[The data — start]

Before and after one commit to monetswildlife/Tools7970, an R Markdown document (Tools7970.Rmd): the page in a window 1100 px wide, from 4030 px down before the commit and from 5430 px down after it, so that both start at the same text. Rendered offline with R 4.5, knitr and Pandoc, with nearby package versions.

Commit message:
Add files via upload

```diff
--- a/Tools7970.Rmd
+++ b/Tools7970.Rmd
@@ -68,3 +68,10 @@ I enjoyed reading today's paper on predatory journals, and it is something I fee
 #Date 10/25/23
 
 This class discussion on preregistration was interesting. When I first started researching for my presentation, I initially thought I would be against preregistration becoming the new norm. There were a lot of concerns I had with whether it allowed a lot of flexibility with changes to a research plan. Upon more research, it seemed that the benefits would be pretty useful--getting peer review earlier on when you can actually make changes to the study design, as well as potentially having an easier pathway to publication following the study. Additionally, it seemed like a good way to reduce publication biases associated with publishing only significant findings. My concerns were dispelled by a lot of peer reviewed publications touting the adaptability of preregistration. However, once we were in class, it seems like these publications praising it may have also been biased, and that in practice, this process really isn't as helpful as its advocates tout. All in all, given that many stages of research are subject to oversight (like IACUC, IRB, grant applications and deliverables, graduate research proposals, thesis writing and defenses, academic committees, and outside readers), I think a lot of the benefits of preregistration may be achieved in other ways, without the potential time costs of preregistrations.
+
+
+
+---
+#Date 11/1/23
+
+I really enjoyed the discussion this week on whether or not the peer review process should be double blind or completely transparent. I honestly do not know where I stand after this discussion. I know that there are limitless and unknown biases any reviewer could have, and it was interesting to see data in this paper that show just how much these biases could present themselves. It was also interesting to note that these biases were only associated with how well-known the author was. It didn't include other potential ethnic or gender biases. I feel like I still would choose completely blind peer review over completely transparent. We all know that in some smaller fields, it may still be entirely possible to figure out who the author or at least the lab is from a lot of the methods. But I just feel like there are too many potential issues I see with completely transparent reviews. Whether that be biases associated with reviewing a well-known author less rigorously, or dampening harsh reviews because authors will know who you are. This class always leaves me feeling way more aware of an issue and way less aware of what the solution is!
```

[The data — finish]

_What this task involves_
Search the data for the string "paper" and copy every line where it appears.

_Written answer_
@@ -68,3 +68,10 @@ I enjoyed reading today's paper on predatory journals, and it is something I fee
+I really enjoyed the discussion this week on whether or not the peer review process should be double blind or completely transparent. I honestly do not know where I stand after this discussion. I know that there are limitless and unknown biases any reviewer could have, and it was interesting to see data in this paper that show just how much these biases could present themselves. It was also interesting to note that these biases were only associated with how well-known the author was. It didn't include other potential ethnic or gender biases. I feel like I still would choose completely blind peer review over completely transparent. We all know that in some smaller fields, it may still be entirely possible to figure out who the author or at least the lab is from a lot of the methods. But I just feel like there are too many potential issues I see with completely transparent reviews. Whether that be biases associated with reviewing a well-known author less rigorously, or dampening harsh reviews because authors will know who you are. This class always leaves me feeling way more aware of an issue and way less aware of what the solution is!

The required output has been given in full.